Monday, October 7, 2019

Learned indexes for an LSM?

The Learned Indexes paper opened a new area of research for storage engines. The idea is to use the distribution of the data to make searches faster and/or reduce the size of search structures. Whether ML will be used is an implementation artifact to me. I am in this for the efficiency gains -- reducing space and CPU read amplification. I prefer to call this topic learned search structures rather than learned indexes because the public isn't ready for learned recovery and learned consistency.

While the Learned Indexes paper has ideas for hash maps and bloom filters most research has focused on a B-Tree. I expect learned indexes to work better with an LSM because its search structures (block indexes) are created off line with respect to user operations. There is more time for analysis and the per-SST search structures are write once so there is no need to deal with updates.

Other search optimizations

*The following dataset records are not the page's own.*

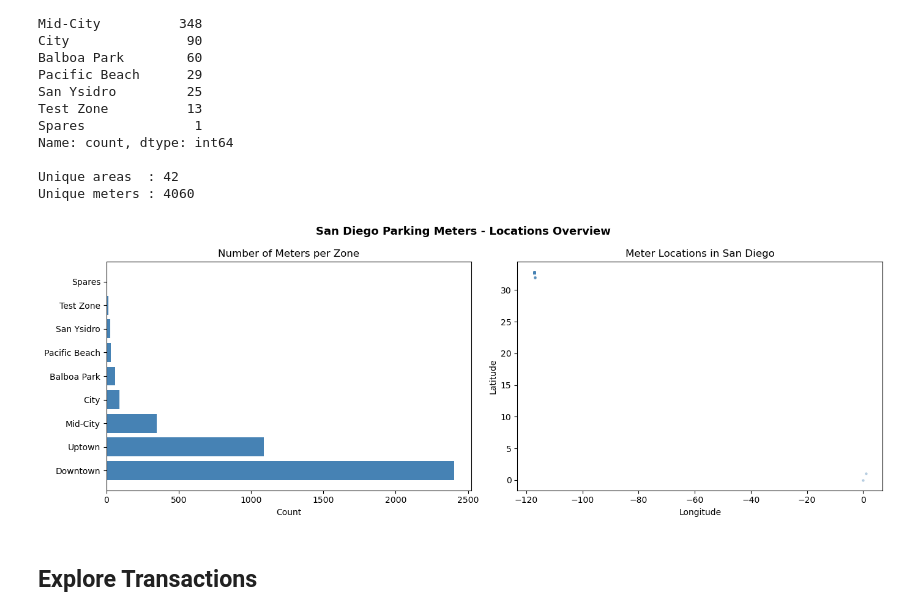
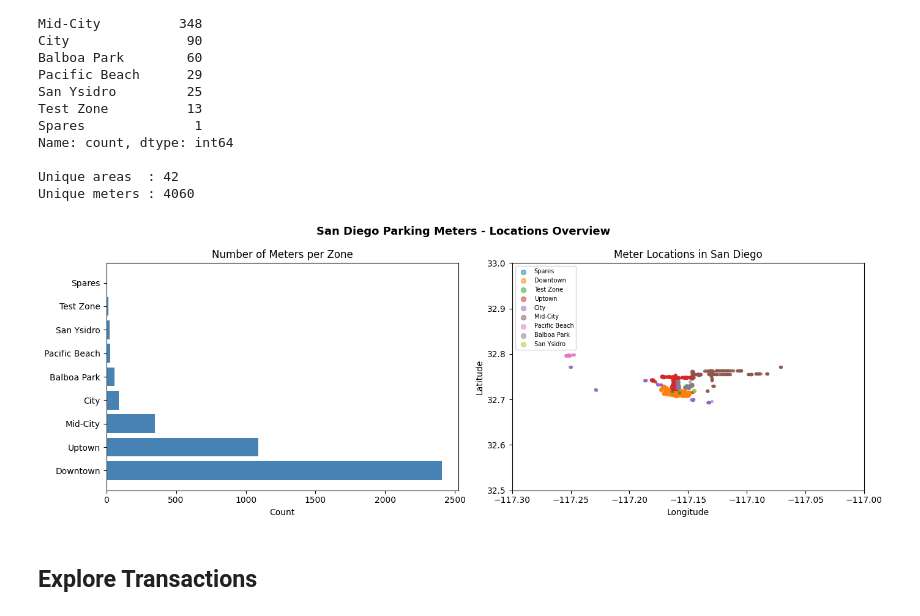
Before and after one commit to abhijith-mohanan/parking_slot_prediction, a Jupyter notebook: parkingslot.ipynb, the cells around one changed output. Saved outputs shown, nothing was run; the diff lists cells and outputs as text; code cells hidden in the pictures.

```diff
--- a/parkingslot.ipynb
+++ b/parkingslot.ipynb
@@ -137,22 +136,34 @@ Unique meters : 4060
 # %%
 fig, axes = plt.subplots(1, 2, figsize=(14, 5))
 fig.suptitle('San Diego Parking Meters - Locations Overview', fontsize=13, fontweight='bold')
 
 zone_counts = locations['zone'].value_counts()
 axes[0].barh(zone_counts.index, zone_counts.values, color='steelblue')
 axes[0].set_title('Number of Meters per Zone')
 axes[0].set_xlabel('Count')
 
-axes[1].scatter(locations['longitude'], locations['latitude'],
-                alpha=0.3, s=5, c='steelblue')
+# Color by zone using a colormap
+zones = locations['zone'].unique()
+colors = plt.cm.tab10(range(len(zones)))
+zone_color_map = dict(zip(zones, colors))
+
+for zone in zones:
+    subset = locations[locations['zone'] == zone]
+    axes[1].scatter(subset['longitude'], subset['latitude'],
+                    alpha=0.5, s=8, label=zone,
+                    color=zone_color_map[zone])
+
+axes[1].set_xlim(-117.3, -117.0)
+axes[1].set_ylim(32.5, 33.0)
 axes[1].set_title('Meter Locations in San Diego')
 axes[1].set_xlabel('Longitude')
 axes[1].set_ylabel('Latitude')
+axes[1].legend(loc='upper left', fontsize=7, markerscale=2)
 
 plt.tight_layout()
 plt.show()
 # %% [output]
-[figure, old version]
+[figure, new version]
 # %% [markdown]
 ##  Explore Transactions
 # %%
```
Also changed, not shown: parts of 15 cells of this notebook.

One of the goals for learned tree indexes is to avoid log2(N) comparisons on a search so I will mention a few things in InnoDB and RocksDB that help with that:
  • The adaptive hash index (AHI) in InnoDB is a non-persistent hash table built on demand that maps a primary key value to a block in the buffer pool. With a clustered index like InnoDB (and MyRocks) non-covering secondary index queries must probe the PK index per row to get the missing columns. The AHI can avoid that CPU overhead.
  • RocksDB uses bloom filters to avoid some of the search overhead per level of the LSM tree. They don't avoid all of the per-level overhead as a search must be done to find the SST before the bloom filter can be checked.
  • RocksDB optionally uses a hash index per data block to avoid binary search within the data block. I assume that learned index approaches can augment or replace some of the data block index, the per block hash index and the bloom filter.